◆ WHAT IS REQUIRED: The answer is to be the data below, written out in full and exactly.
::::::
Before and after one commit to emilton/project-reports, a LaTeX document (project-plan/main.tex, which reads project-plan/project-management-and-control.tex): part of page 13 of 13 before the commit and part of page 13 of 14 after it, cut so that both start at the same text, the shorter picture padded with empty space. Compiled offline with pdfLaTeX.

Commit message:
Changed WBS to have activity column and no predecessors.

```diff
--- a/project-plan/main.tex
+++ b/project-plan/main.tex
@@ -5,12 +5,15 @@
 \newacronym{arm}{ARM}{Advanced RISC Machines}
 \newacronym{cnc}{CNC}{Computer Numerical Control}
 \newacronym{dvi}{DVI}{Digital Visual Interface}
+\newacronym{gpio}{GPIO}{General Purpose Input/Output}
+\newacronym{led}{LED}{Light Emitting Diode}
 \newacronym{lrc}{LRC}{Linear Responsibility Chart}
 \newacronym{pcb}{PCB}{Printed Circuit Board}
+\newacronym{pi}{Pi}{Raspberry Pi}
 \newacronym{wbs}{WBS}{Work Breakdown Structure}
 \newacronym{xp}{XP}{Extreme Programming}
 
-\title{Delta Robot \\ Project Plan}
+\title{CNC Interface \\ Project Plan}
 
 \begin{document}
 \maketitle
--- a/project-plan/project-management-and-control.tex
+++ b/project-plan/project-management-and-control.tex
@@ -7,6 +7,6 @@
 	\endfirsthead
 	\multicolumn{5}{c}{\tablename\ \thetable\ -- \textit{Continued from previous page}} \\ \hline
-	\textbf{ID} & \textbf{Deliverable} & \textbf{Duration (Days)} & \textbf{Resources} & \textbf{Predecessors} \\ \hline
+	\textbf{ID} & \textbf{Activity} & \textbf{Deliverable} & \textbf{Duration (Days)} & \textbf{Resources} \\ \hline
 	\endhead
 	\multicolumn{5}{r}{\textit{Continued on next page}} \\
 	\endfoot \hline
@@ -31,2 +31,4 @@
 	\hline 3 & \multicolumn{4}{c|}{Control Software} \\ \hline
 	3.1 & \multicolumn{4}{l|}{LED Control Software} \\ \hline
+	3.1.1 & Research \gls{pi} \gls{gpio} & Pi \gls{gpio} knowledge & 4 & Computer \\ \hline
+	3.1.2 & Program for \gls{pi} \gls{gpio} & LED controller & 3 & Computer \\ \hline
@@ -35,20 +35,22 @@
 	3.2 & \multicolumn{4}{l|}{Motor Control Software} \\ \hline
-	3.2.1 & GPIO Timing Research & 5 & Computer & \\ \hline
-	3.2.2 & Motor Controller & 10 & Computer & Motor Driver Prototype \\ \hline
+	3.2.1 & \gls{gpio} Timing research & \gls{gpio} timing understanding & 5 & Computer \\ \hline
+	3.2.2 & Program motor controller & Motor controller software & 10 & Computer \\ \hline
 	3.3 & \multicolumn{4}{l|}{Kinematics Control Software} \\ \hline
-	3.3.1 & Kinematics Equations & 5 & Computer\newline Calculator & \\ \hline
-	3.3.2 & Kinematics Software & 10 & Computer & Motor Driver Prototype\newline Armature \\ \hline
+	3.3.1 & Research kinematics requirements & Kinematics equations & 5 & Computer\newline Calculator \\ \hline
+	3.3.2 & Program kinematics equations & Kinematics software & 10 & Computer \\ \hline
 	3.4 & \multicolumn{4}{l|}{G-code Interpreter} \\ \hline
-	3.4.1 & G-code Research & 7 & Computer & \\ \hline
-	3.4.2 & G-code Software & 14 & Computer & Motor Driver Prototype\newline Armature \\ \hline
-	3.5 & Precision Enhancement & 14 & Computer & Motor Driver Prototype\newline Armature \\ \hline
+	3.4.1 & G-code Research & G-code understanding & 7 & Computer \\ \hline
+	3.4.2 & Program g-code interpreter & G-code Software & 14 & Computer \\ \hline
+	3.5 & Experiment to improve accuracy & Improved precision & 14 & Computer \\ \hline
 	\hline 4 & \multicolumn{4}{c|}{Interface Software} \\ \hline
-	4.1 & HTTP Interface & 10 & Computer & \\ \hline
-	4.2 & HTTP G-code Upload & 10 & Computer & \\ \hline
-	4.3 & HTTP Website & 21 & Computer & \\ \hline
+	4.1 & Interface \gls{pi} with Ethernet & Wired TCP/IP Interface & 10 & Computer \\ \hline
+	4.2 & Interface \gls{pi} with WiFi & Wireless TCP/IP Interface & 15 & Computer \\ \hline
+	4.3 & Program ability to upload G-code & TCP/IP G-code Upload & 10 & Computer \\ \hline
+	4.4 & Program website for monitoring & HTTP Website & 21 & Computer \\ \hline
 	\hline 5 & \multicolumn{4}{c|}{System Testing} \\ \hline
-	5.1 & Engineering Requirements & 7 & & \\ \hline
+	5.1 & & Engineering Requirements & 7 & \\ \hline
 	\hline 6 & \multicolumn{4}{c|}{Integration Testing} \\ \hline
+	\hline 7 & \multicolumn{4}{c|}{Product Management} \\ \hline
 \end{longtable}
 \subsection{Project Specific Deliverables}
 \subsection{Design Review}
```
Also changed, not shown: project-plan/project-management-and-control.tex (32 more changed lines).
::::::
◆ EXERCISE ANSWER:
Before and after one commit to emilton/project-reports, a LaTeX document (project-plan/main.tex, which reads project-plan/project-management-and-control.tex): part of page 13 of 13 before the commit and part of page 13 of 14 after it, cut so that both start at the same text, the shorter picture padded with empty space. Compiled offline with pdfLaTeX.

Commit message:
Changed WBS to have activity column and no predecessors.

```diff
--- a/project-plan/main.tex
+++ b/project-plan/main.tex
@@ -5,12 +5,15 @@
 \newacronym{arm}{ARM}{Advanced RISC Machines}
 \newacronym{cnc}{CNC}{Computer Numerical Control}
 \newacronym{dvi}{DVI}{Digital Visual Interface}
+\newacronym{gpio}{GPIO}{General Purpose Input/Output}
+\newacronym{led}{LED}{Light Emitting Diode}
 \newacronym{lrc}{LRC}{Linear Responsibility Chart}
 \newacronym{pcb}{PCB}{Printed Circuit Board}
+\newacronym{pi}{Pi}{Raspberry Pi}
 \newacronym{wbs}{WBS}{Work Breakdown Structure}
 \newacronym{xp}{XP}{Extreme Programming}
 
-\title{Delta Robot \\ Project Plan}
+\title{CNC Interface \\ Project Plan}
 
 \begin{document}
 \maketitle
--- a/project-plan/project-management-and-control.tex
+++ b/project-plan/project-management-and-control.tex
@@ -7,6 +7,6 @@
 	\endfirsthead
 	\multicolumn{5}{c}{\tablename\ \thetable\ -- \textit{Continued from previous page}} \\ \hline
-	\textbf{ID} & \textbf{Deliverable} & \textbf{Duration (Days)} & \textbf{Resources} & \textbf{Predecessors} \\ \hline
+	\textbf{ID} & \textbf{Activity} & \textbf{Deliverable} & \textbf{Duration (Days)} & \textbf{Resources} \\ \hline
 	\endhead
 	\multicolumn{5}{r}{\textit{Continued on next page}} \\
 	\endfoot \hline
@@ -31,2 +31,4 @@
 	\hline 3 & \multicolumn{4}{c|}{Control Software} \\ \hline
 	3.1 & \multicolumn{4}{l|}{LED Control Software} \\ \hline
+	3.1.1 & Research \gls{pi} \gls{gpio} & Pi \gls{gpio} knowledge & 4 & Computer \\ \hline
+	3.1.2 & Program for \gls{pi} \gls{gpio} & LED controller & 3 & Computer \\ \hline
@@ -35,20 +35,22 @@
 	3.2 & \multicolumn{4}{l|}{Motor Control Software} \\ \hline
-	3.2.1 & GPIO Timing Research & 5 & Computer & \\ \hline
-	3.2.2 & Motor Controller & 10 & Computer & Motor Driver Prototype \\ \hline
+	3.2.1 & \gls{gpio} Timing research & \gls{gpio} timing understanding & 5 & Computer \\ \hline
+	3.2.2 & Program motor controller & Motor controller software & 10 & Computer \\ \hline
 	3.3 & \multicolumn{4}{l|}{Kinematics Control Software} \\ \hline
-	3.3.1 & Kinematics Equations & 5 & Computer\newline Calculator & \\ \hline
-	3.3.2 & Kinematics Software & 10 & Computer & Motor Driver Prototype\newline Armature \\ \hline
+	3.3.1 & Research kinematics requirements & Kinematics equations & 5 & Computer\newline Calculator \\ \hline
+	3.3.2 & Program kinematics equations & Kinematics software & 10 & Computer \\ \hline
 	3.4 & \multicolumn{4}{l|}{G-code Interpreter} \\ \hline
-	3.4.1 & G-code Research & 7 & Computer & \\ \hline
-	3.4.2 & G-code Software & 14 & Computer & Motor Driver Prototype\newline Armature \\ \hline
-	3.5 & Precision Enhancement & 14 & Computer & Motor Driver Prototype\newline Armature \\ \hline
+	3.4.1 & G-code Research & G-code understanding & 7 & Computer \\ \hline
+	3.4.2 & Program g-code interpreter & G-code Software & 14 & Computer \\ \hline
+	3.5 & Experiment to improve accuracy & Improved precision & 14 & Computer \\ \hline
 	\hline 4 & \multicolumn{4}{c|}{Interface Software} \\ \hline
-	4.1 & HTTP Interface & 10 & Computer & \\ \hline
-	4.2 & HTTP G-code Upload & 10 & Computer & \\ \hline
-	4.3 & HTTP Website & 21 & Computer & \\ \hline
+	4.1 & Interface \gls{pi} with Ethernet & Wired TCP/IP Interface & 10 & Computer \\ \hline
+	4.2 & Interface \gls{pi} with WiFi & Wireless TCP/IP Interface & 15 & Computer \\ \hline
+	4.3 & Program ability to upload G-code & TCP/IP G-code Upload & 10 & Computer \\ \hline
+	4.4 & Program website for monitoring & HTTP Website & 21 & Computer \\ \hline
 	\hline 5 & \multicolumn{4}{c|}{System Testing} \\ \hline
-	5.1 & Engineering Requirements & 7 & & \\ \hline
+	5.1 & & Engineering Requirements & 7 & \\ \hline
 	\hline 6 & \multicolumn{4}{c|}{Integration Testing} \\ \hline
+	\hline 7 & \multicolumn{4}{c|}{Product Management} \\ \hline
 \end{longtable}
 \subsection{Project Specific Deliverables}
 \subsection{Design Review}
```
Also changed, not shown: project-plan/project-management-and-control.tex (32 more changed lines).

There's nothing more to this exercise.